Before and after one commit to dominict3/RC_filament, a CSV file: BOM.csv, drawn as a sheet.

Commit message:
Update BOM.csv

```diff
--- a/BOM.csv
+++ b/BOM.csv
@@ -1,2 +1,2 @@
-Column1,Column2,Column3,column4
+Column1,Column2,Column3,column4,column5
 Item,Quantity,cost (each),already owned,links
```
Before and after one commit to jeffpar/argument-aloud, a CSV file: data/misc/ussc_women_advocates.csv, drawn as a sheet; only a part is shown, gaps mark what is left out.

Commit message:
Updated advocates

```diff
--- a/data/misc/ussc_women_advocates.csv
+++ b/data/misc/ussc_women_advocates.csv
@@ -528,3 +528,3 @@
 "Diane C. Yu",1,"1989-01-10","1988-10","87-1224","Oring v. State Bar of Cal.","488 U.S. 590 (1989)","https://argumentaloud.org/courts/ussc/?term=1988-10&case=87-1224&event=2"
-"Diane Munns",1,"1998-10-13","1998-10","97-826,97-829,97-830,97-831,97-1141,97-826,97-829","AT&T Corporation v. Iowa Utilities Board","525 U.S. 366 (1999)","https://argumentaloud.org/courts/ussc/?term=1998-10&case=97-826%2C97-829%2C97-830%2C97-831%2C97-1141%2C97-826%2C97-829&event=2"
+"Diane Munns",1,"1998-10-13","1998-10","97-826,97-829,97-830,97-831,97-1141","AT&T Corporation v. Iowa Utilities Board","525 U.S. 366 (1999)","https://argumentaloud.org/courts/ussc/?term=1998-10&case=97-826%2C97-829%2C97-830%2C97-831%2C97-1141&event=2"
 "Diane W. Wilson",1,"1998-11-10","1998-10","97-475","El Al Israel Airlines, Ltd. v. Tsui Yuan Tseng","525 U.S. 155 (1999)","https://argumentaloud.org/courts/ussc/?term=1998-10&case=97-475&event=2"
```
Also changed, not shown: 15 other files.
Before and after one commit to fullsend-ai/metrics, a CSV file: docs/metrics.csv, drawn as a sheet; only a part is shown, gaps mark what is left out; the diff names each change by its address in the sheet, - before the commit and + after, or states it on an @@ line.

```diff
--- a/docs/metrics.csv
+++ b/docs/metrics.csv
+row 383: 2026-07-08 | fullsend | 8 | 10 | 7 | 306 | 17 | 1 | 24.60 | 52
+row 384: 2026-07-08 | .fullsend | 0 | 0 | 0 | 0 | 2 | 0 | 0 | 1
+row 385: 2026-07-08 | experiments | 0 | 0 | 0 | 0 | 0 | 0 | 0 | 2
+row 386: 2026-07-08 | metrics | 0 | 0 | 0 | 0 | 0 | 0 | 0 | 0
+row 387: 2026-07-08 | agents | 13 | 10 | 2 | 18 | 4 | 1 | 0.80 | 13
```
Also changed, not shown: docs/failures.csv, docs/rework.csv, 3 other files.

PROBLEM DETAILS
Would you repeat all of the entries exactly?

SOLUTION TO THE EXERCISE
Before and after one commit to dominict3/RC_filament, a CSV file: BOM.csv, drawn as a sheet.

Commit message:
Update BOM.csv

```diff
--- a/BOM.csv
+++ b/BOM.csv
@@ -1,2 +1,2 @@
-Column1,Column2,Column3,column4
+Column1,Column2,Column3,column4,column5
 Item,Quantity,cost (each),already owned,links
```
Before and after one commit to jeffpar/argument-aloud, a CSV file: data/misc/ussc_women_advocates.csv, drawn as a sheet; only a part is shown, gaps mark what is left out.

Commit message:
Updated advocates

```diff
--- a/data/misc/ussc_women_advocates.csv
+++ b/data/misc/ussc_women_advocates.csv
@@ -528,3 +528,3 @@
 "Diane C. Yu",1,"1989-01-10","1988-10","87-1224","Oring v. State Bar of Cal.","488 U.S. 590 (1989)","https://argumentaloud.org/courts/ussc/?term=1988-10&case=87-1224&event=2"
-"Diane Munns",1,"1998-10-13","1998-10","97-826,97-829,97-830,97-831,97-1141,97-826,97-829","AT&T Corporation v. Iowa Utilities Board","525 U.S. 366 (1999)","https://argumentaloud.org/courts/ussc/?term=1998-10&case=97-826%2C97-829%2C97-830%2C97-831%2C97-1141%2C97-826%2C97-829&event=2"
+"Diane Munns",1,"1998-10-13","1998-10","97-826,97-829,97-830,97-831,97-1141","AT&T Corporation v. Iowa Utilities Board","525 U.S. 366 (1999)","https://argumentaloud.org/courts/ussc/?term=1998-10&case=97-826%2C97-829%2C97-830%2C97-831%2C97-1141&event=2"
 "Diane W. Wilson",1,"1998-11-10","1998-10","97-475","El Al Israel Airlines, Ltd. v. Tsui Yuan Tseng","525 U.S. 155 (1999)","https://argumentaloud.org/courts/ussc/?term=1998-10&case=97-475&event=2"
```
Also changed, not shown: 15 other files.
Before and after one commit to fullsend-ai/metrics, a CSV file: docs/metrics.csv, drawn as a sheet; only a part is shown, gaps mark what is left out; the diff names each change by its address in the sheet, - before the commit and + after, or states it on an @@ line.

```diff
--- a/docs/metrics.csv
+++ b/docs/metrics.csv
+row 383: 2026-07-08 | fullsend | 8 | 10 | 7 | 306 | 17 | 1 | 24.60 | 52
+row 384: 2026-07-08 | .fullsend | 0 | 0 | 0 | 0 | 2 | 0 | 0 | 1
+row 385: 2026-07-08 | experiments | 0 | 0 | 0 | 0 | 0 | 0 | 0 | 2
+row 386: 2026-07-08 | metrics | 0 | 0 | 0 | 0 | 0 | 0 | 0 | 0
+row 387: 2026-07-08 | agents | 13 | 10 | 2 | 18 | 4 | 1 | 0.80 | 13
```
Also changed, not shown: docs/failures.csv, docs/rework.csv, 3 other files.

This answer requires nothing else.